Technology & Internet

EBay grows its customer accounts but struggles to compete with Amazon

EBay’s reduced revenue projection, on top of lackluster sales for the second quarter, revived concerns that eBay is having a hard time finding its place in the shadow of online retail behemoth Amazon.com.

Retailers take advantage of Prime Day with their own deals and free shipping offers

Retailers were ready to take on Prime Day by offering their own Prime Day-style or Cyber Monday-type sales. Retailers touted their no-membership fee policies as a dig at Amazon.

 

Finance & Economy

Strong consumer spending boosts retail sales in June

U.S. retail sales rose solidly in June, boosted by increases in purchases of motor vehicles and a range of other goods, cementing expectations for robust economic growth in the second quarter.  Given the upward revision to May data, the unchanged reading in core retail sales last month likely does not change views that consumer spending accelerated in the second quarter. Consumer spending, which accounts for more than two-thirds of U.S. economic activity, braked sharply in the January-March period, growing at its slowest pace in nearly five years.

 

US weekly jobless claims drop to the lowest level since 1969

The number of Americans filing for unemployment benefits unexpectedly fell last week, hitting its lowest level in more than 48 1/2 years, as the labor market continues to strengthen.  Other data showed manufacturing activity in the mid-Atlantic region accelerated in July, driven by a surge in new orders received by factories.
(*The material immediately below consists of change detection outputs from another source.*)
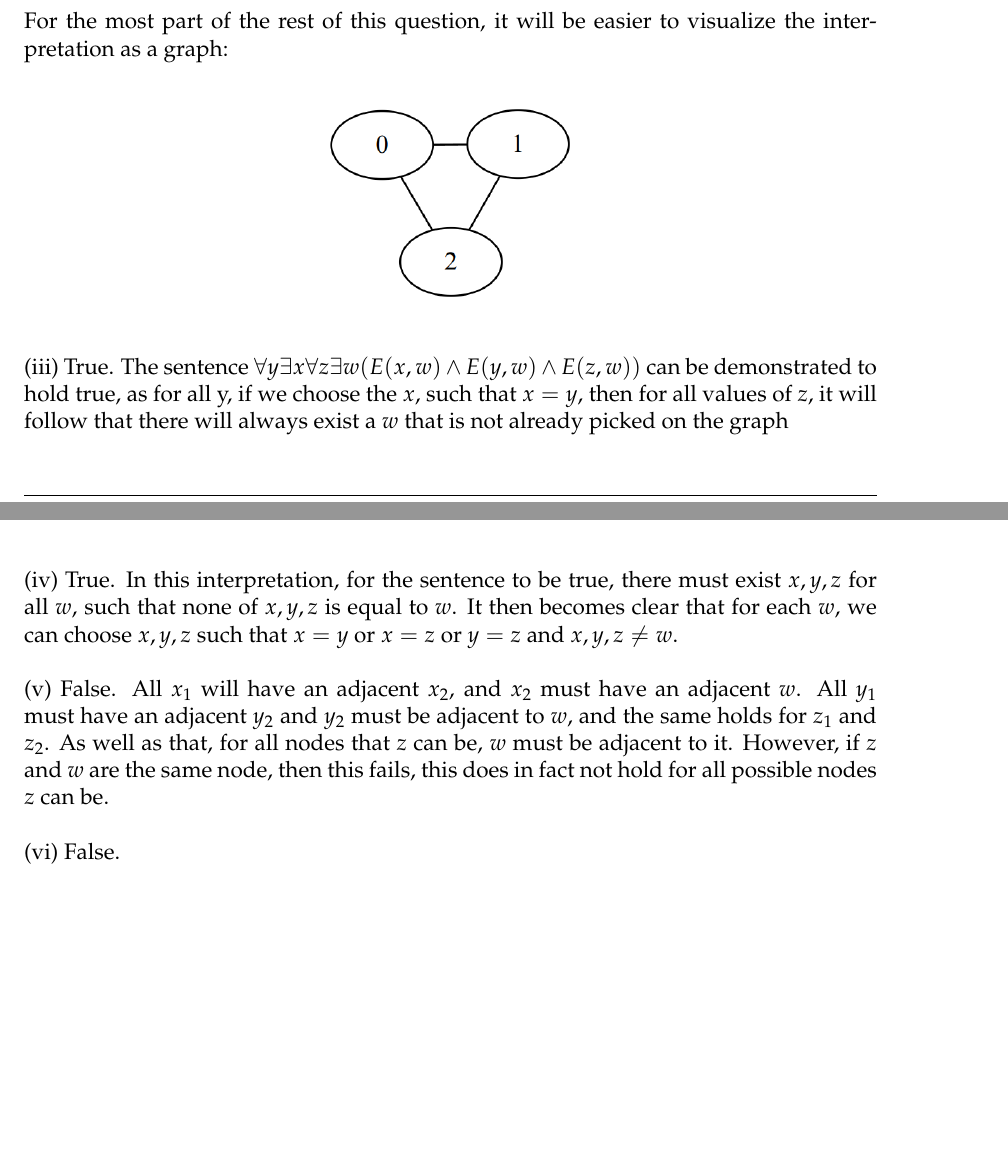
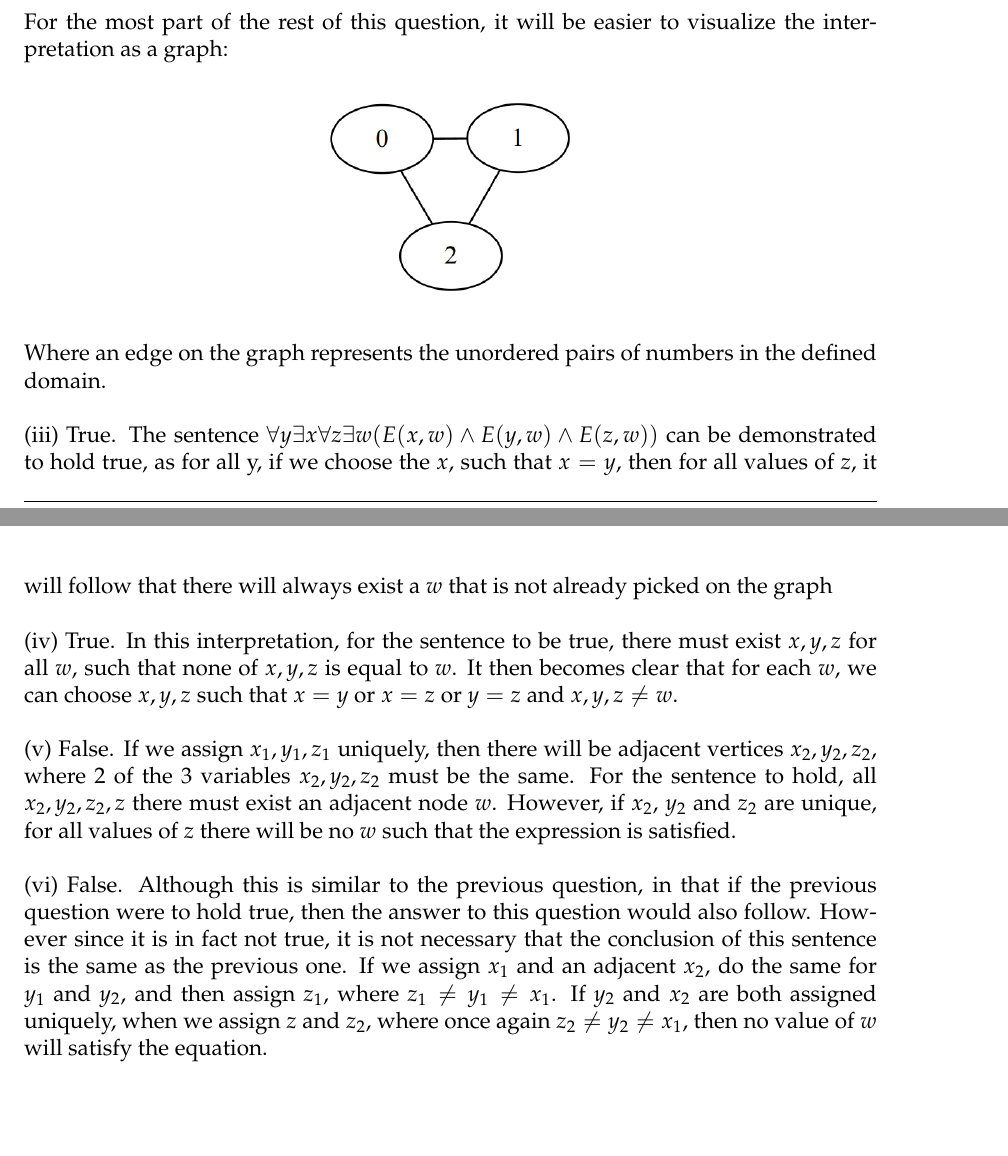
Before and after one commit to eozden-wq/CT-Logic-Coursework-24-25, a LaTeX problem sheet (written_work/main.tex): two parts of pages 5 and 6 of 6, joined at a grey line, cut so that both start at the same text. Compiled offline with pdfLaTeX.

Commit message:
Answered question 5, needs review

```diff
--- a/written_work/main.tex
+++ b/written_work/main.tex
@@ -216,12 +216,12 @@ $$
 That is to say, the expression inside the brackets requires that $x \neq w, y \neq w, z \neq w$. However if we assign $x,y,z$ uniquely, by the pigeonhole principle, it follows that there will exist no such $w$, that satisfies the sentence. \newline \newline
 (ii) False. This sentence can be refuted by considering the fact that if $x, y, z$ are unique, then there will exist no $w$, such that the conjunction of the atomic formulae $E(x,w), E(y,w), E(z,w)$ are satisfied. From the domain of the interpretation, we can deduce that there is no such value of $x$. \newline \newline
 For the most part of the rest of this question, it will be easier to visualize the interpretation as a graph:
-
 \begin{center}
     \includegraphics[scale=0.5]{q5-graph.png}
 \end{center}
+Where an edge on the graph represents the unordered pairs of numbers in the defined domain. \newline \newline
 (iii) True. The sentence $\forall y \exists x \forall z \exists w (E(x,w) \wedge E(y,w) \wedge E(z,w))$ can be demonstrated to hold true, as for all y, if we choose the $x$, such that $x = y$, then for all values of $z$, it will follow that there will always exist a $w$ that is not already picked on the graph \newline \newline
 (iv) True. In this interpretation, for the sentence to be true, there must exist $x,y,z$ for all $w$, such that none of $x,y,z$ is equal to $w$. It then becomes clear that for each $w$, we can choose $x,y,z$ such that $x=y$ or $x = z$ or $y = z$ and $x,y,z \neq w$.\newline \newline
-(v) False.  All $x_1$ will have an adjacent $x_2$, and $x_2$ must have an adjacent $w$. All $y_1$ must have an adjacent $y_2$ and $y_2$ must be adjacent to $w$, and the same holds for $z_1$ and $z_2$. As well as that, for all nodes that $z$ can be, $w$ must be adjacent to it. However, if $z$ and $w$ are the same node, then this fails, this does in fact not hold for all possible nodes $z$ can be. \newline \newline
-(vi) False. \newline \newline
+(v) False.  If we assign $x_1,y_1,z_1$ uniquely, then there will be adjacent vertices $x_2,y_2,z_2$, where 2 of the 3 variables $x_2,y_2,z_2$ must be the same. For the sentence to hold, all $x_2,y_2,z_2, z$ there must exist an adjacent node $w$. However, if $x_2$, $y_2$ and $z_2$ are unique, for all values of $z$ there will be no $w$ such that the expression is satisfied.   \newline \newline
+(vi) False. Although this is similar to the previous question, in that if the previous question were to hold true, then the answer to this question would also follow. However since it is in fact not true, it is not necessary that the conclusion of this sentence is the same as the previous one. If we assign $x_1$ and an adjacent $x_2$, do the same for $y_1$ and $y_2$, and then assign $z_1$, where $z_1 \neq y_1 \neq x_1$. If $y_2$ and $x_2$ are both assigned uniquely, when we assign $z$ and $z_2$, where once again $z_2 \neq y_2 \neq x_1$, then no value of $w$ will satisfy the equation. \newline \newline
 \end{document}
```
Also changed, not shown: written_work/main.pdf.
But manufacturers reported paying more for inputs.  They were less upbeat about business conditions and capital expenditures over the next six months, a sign that import tariffs were starting to hurt business sentiment.